Money magazine’s latest issue has a few interesting writeups. One of them is about whether to pay off your credit card debt or contribute to your companys’ 401k plan.
The article focuses mainly on the math side of the equation. On the one hand, contributing to your 401k and simply paying your credit card minimums results on you paying interests (which works to about 14% these days for the average credit card holder). If you have bad credit, that makes it worse.
The good thing about contributing to your 401k plan is that if your employer matches your contribution, then you will automatically be earning a great return simply from the match (which could be 50% up to the first 6% of salary or more).
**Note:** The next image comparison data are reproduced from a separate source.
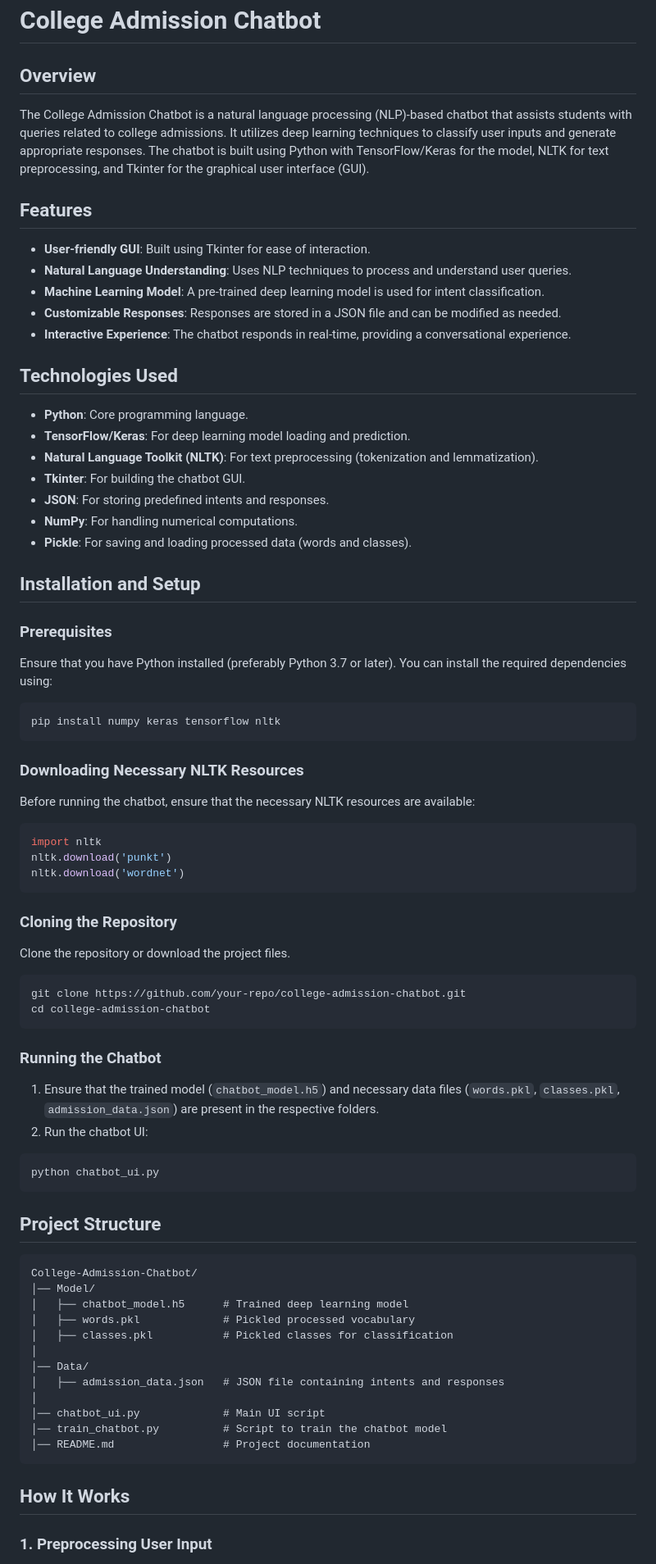
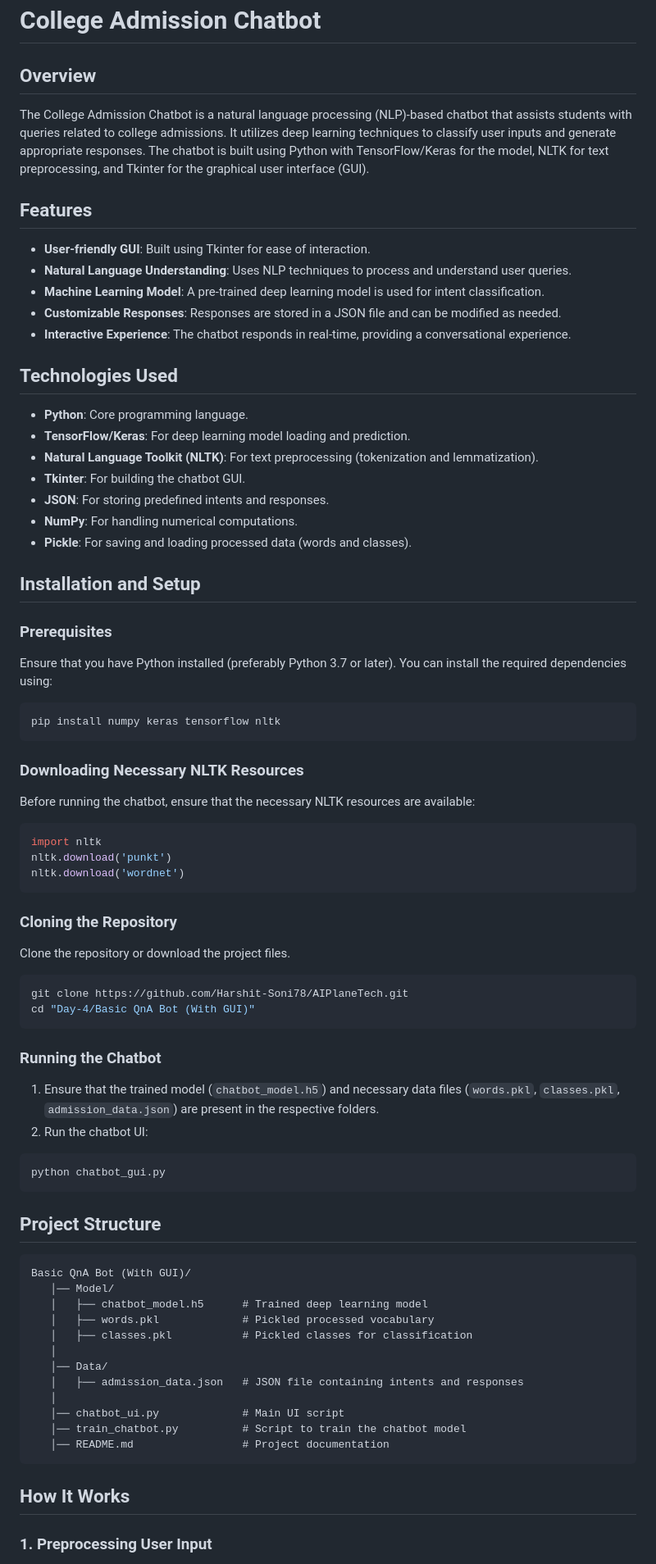
Before and after one commit to Harshit-Soni78/AIP-Batch-1, a Markdown page: Day-4/Basic QnA Bot (With GUI)/README.md, the part around one of its changes. Shown at 82% size. GitHub-like rendering.

````diff
--- a/Day-4/Basic QnA Bot (With GUI)/README.md
+++ b/Day-4/Basic QnA Bot (With GUI)/README.md
@@ -1,9 +1,11 @@
 # College Admission Chatbot
 
 ## Overview
+
 The College Admission Chatbot is a natural language processing (NLP)-based chatbot that assists students with queries related to college admissions. It utilizes deep learning techniques to classify user inputs and generate appropriate responses. The chatbot is built using Python with TensorFlow/Keras for the model, NLTK for text preprocessing, and Tkinter for the graphical user interface (GUI).
 
 ## Features
+
 - **User-friendly GUI**: Built using Tkinter for ease of interaction.
 - **Natural Language Understanding**: Uses NLP techniques to process and understand user queries.
 - **Machine Learning Model**: A pre-trained deep learning model is used for intent classification.
@@ -11,6 +13,7 @@ The College Admission Chatbot is a natural language processing (NLP)-based chatb
 - **Interactive Experience**: The chatbot responds in real-time, providing a conversational experience.
 
 ## Technologies Used
+
 - **Python**: Core programming language.
 - **TensorFlow/Keras**: For deep learning model loading and prediction.
 - **Natural Language Toolkit (NLTK)**: For text preprocessing (tokenization and lemmatization).
@@ -20,14 +23,19 @@ The College Admission Chatbot is a natural language processing (NLP)-based chatb
 - **Pickle**: For saving and loading processed data (words and classes).
 
 ## Installation and Setup
+
 ### Prerequisites
+
 Ensure that you have Python installed (preferably Python 3.7 or later). You can install the required dependencies using:
+
 ```sh
 pip install numpy keras tensorflow nltk
 ```
 
 ### Downloading Necessary NLTK Resources
+
 Before running the chatbot, ensure that the necessary NLTK resources are available:
+
 ```python
 import nltk
 nltk.download('punkt')
@@ -35,34 +43,40 @@ nltk.download('wordnet')
 ```
 
 ### Cloning the Repository
+
 Clone the repository or download the project files.
+
 ```sh
-git clone https://github.com/your-repo/college-admission-chatbot.git
-cd college-admission-chatbot
+git clone https://github.com/Harshit-Soni78/AIPlaneTech.git
+cd "Day-4/Basic QnA Bot (With GUI)"
 ```
 
 ### Running the Chatbot
+
 1. Ensure that the trained model (`chatbot_model.h5`) and necessary data files (`words.pkl`, `classes.pkl`, `admission_data.json`) are present in the respective folders.
 2. Run the chatbot UI:
+
 ```sh
-python chatbot_ui.py
+python chatbot_gui.py
 ```
 
 ## Project Structure
+
 ```
-College-Admission-Chatbot/
-│── Model/
-│   ├── chatbot_model.h5      # Trained deep learning model
-│   ├── words.pkl             # Pickled processed vocabulary
-│   ├── classes.pkl           # Pickled classes for classification
-│
-│── Data/
-│   ├── admission_data.json   # JSON file containing intents and responses
-│
-│── chatbot_ui.py             # Main UI script
-│── train_chatbot.py          # Script to train the chatbot model
-│── README.md                 # Project documentation
+Basic QnA Bot (With GUI)/
+   │── Model/
+   │   ├── chatbot_model.h5      # Trained deep learning model
+   │   ├── words.pkl             # Pickled processed vocabulary
+   │   ├── classes.pkl           # Pickled classes for classification
+   │
+   │── Data/
+   │   ├── admission_data.json   # JSON file containing intents and responses
+   │
+   │── chatbot_ui.py             # Main UI script
+   │── train_chatbot.py          # Script to train the chatbot model
+   │── README.md                 # Project documentation
 ```
 
 ## How It Works
+
 ### 1. **Preprocessing User Input**
````
Also changed, not shown: other parts of Day-4/Basic QnA Bot (With GUI)/README.md (+34 -16 lines).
Aside from the match, and depending on your investments inside your 401k plan, your 401k could potentially grow, or decline.
Hence, if we look at this situation, it is a rather complex one. It is complex simply because there are many assumptions to be made. What this article fails to point out is that the final decision will more often be based on our attitudes towards credit card debt and saving for retirement. Here are a few questions to ask yourself if you are caught with a decision like that :
1. How did you get into credit card debt?
2. Is your spending out of control?
3. If you pay off your credit card debt, are you likely to get into debt again?
4. Do you have an emergency fund?
5. Are you spending within your means? (somethings running a credit card balance can be a strategic decision).
6. Are you on track with regards to saving for your retirement?
7. Do you have an emergency fund?
8. What is your take home salary relative to your credit card debt?
9. How long will it take to pay off your credit card debt if you paid the minimums?
10. How soon do you want to be credit card debt free?
In some cases, the decision is very clear cut. If you can afford to pay off your credit card debt in a year of two, then it may make sense to do so. Or if your employer has no matching policy in your retirement plan, then it also makes sense to pay off your credit card debt as soon as possible. For those who have no emergency fund (or not enough), then saving for an emergency fund should be the priority over saving for retirement or even reducing your credit card debt.
In most other cases, there is a fine balancing act and the truth is that there is no right or wrong answer. Try to work out the math under reasonable assumptions. But in my opinion, having a plan that feels comfortable for you will probably work best.